This descriptive study evaluated Extension's program delivery methods used to partner with the educational efforts of the local livestock market in Fayette County, Tennessee. The teaching methods included: timely tips printed on the check stub, cards enclosed with the sale check, monthly educational programs, programs conducted on sale day, and Second Saturday cattle working program. The population for the study consisted of cattle producers who sold livestock at the local livestock center or who attended the educational programs. The sample of the 62 respondents surveyed revealed that the combination of programs offered influenced them to make changes in their production practices.

Jamie H. Jenkins
Extension Agent
University of Tennessee
Somerville, Tennessee
Internet address: Jamiej@ext.msstate.edu

Michael E. Newman
Planning and Evaluation Specialist
Mississippi State University
Mississippi State, Mississippi

Jimmy C. Castellaw
Extension Area Specialist
University of Tennessee
Somerville, Tennessee

Clyde D. Lane, Jr.
Professor, Animal Science
University of Tennessee
Jackson, Tennessee


When the Smith-Lever Act was passed on May 8, 1914, establishing the Extension Service, its purpose was clearly stated: "to aid in diffusion among the people of the U.S. use and practical information on subjects related to agriculture and home economics, and to encourage the application of the same" (Rasmussen, 1989). County Extension agents are expected to reach more people and even more diverse groups, in more ways than ever before. In addition to the traditional audiences, more contacts are made with part-time farmers, suburban dwellers, and city people.

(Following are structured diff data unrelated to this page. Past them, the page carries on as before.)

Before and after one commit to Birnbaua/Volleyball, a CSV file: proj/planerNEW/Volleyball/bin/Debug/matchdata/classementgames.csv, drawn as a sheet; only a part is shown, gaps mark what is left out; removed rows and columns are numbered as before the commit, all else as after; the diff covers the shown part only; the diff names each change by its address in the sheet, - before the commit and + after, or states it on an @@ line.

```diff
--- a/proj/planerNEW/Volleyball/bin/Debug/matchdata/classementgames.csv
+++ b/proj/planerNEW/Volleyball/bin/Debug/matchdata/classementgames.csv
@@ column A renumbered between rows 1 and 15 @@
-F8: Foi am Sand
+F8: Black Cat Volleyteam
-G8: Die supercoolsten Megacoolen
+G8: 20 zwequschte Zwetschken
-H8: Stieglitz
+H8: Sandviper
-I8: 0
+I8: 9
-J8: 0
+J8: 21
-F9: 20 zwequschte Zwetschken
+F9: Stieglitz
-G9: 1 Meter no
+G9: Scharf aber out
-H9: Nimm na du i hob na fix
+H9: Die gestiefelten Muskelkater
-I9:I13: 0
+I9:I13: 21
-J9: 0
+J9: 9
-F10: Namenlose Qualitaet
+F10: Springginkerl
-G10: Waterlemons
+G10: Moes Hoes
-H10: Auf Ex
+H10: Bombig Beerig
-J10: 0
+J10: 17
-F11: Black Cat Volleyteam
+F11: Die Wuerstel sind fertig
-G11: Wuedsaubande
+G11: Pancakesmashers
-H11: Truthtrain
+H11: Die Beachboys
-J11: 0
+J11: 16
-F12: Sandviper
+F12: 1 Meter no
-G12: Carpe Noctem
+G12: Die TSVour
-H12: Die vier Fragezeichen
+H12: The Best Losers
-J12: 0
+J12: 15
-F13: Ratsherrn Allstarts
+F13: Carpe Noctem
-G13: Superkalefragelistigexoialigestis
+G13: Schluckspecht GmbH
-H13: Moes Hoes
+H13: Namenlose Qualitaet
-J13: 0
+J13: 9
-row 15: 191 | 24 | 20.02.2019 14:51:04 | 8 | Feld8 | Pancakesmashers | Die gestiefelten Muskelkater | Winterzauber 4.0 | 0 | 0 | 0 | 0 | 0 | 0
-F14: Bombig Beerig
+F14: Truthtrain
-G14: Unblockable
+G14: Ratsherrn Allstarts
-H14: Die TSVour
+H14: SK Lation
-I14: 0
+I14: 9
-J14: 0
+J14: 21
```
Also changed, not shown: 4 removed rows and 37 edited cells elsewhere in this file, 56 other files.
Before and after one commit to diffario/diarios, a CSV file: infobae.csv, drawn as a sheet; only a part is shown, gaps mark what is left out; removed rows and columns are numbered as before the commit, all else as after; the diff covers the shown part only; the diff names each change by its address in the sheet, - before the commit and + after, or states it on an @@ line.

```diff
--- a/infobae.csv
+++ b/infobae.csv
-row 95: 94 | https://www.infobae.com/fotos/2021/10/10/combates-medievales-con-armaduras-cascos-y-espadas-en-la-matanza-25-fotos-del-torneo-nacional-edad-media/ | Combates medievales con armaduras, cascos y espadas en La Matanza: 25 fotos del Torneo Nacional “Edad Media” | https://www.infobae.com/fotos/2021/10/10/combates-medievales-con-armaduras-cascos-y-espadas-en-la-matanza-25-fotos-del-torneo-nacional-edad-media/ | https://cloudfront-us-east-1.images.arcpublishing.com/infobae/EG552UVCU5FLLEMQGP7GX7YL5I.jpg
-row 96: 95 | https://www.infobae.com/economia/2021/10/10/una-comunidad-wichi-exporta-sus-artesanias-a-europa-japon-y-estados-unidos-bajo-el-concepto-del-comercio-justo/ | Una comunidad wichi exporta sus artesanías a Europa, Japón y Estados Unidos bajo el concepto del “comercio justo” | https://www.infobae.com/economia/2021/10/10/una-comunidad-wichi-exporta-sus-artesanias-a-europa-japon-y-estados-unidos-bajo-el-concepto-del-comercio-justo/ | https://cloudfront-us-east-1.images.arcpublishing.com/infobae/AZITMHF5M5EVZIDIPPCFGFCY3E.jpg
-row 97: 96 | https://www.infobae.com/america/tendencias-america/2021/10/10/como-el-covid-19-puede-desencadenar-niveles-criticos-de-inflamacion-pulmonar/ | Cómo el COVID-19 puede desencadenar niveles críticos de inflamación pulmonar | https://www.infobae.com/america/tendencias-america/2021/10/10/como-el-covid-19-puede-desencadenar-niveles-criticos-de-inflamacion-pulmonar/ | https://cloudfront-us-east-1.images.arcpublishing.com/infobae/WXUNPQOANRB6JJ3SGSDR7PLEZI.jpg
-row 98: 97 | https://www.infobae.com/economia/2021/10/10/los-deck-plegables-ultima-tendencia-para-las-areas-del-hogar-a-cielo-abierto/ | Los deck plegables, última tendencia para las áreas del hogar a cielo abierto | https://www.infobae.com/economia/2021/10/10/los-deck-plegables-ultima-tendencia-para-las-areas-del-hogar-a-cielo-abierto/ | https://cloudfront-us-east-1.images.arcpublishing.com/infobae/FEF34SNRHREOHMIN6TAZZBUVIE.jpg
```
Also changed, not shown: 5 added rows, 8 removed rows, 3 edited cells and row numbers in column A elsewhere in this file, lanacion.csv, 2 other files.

The historical clientele base of users of the Cooperative Extension Service is changing (Laughlin & Schmidt, 1995). With more of the population consisting of city dwellers moving to the rural areas, the number of rural residents continues to increase, while the number of farmers continues to decrease. Major decisions have to be made on how best to offer programs to the various groups that need the Extension service. Simultaneously, Extension agents are being asked to do more with fewer resources.

The effective communicators of the future will adopt technologies and methodologies that will assist them in getting their messages across and understood by the clientele (Patterson, 1991). Meeting the needs of this new audience has become a major challenge for Extension personnel (Cobourn & Donaldson, 1997). The best way to meet these needs is to provide an array of approaches, including a variety of teaching methods, to get clients to "buy in." The necessity of using an array of teaching methods is further reinforced by a study of beef farmers in Southwestern Virginia that found that part-time farmers prefer different teaching methods from that of full-time farmers (Obahayujie & Hillison, 1988).

Laughlin and Schmidt (1995) refer to a leadership workshop, held in Arizona, where the pros and cons of various Extension delivery methods were considered. One of the four delivery methods that they studied was partnerships. It is believed that Extension will need to form partnerships just to stay in the education business. Already, many of the grantors or foundations require that grant recipients work together with other agencies. This may also be the best approach to making wise use of limited resources for education. Partnerships have the potential to:

  • Generate new resources,
  • Increase visibility,
  • Leverage funds,
  • Increase networking,
  • Generate synergism, and
  • Improve communications.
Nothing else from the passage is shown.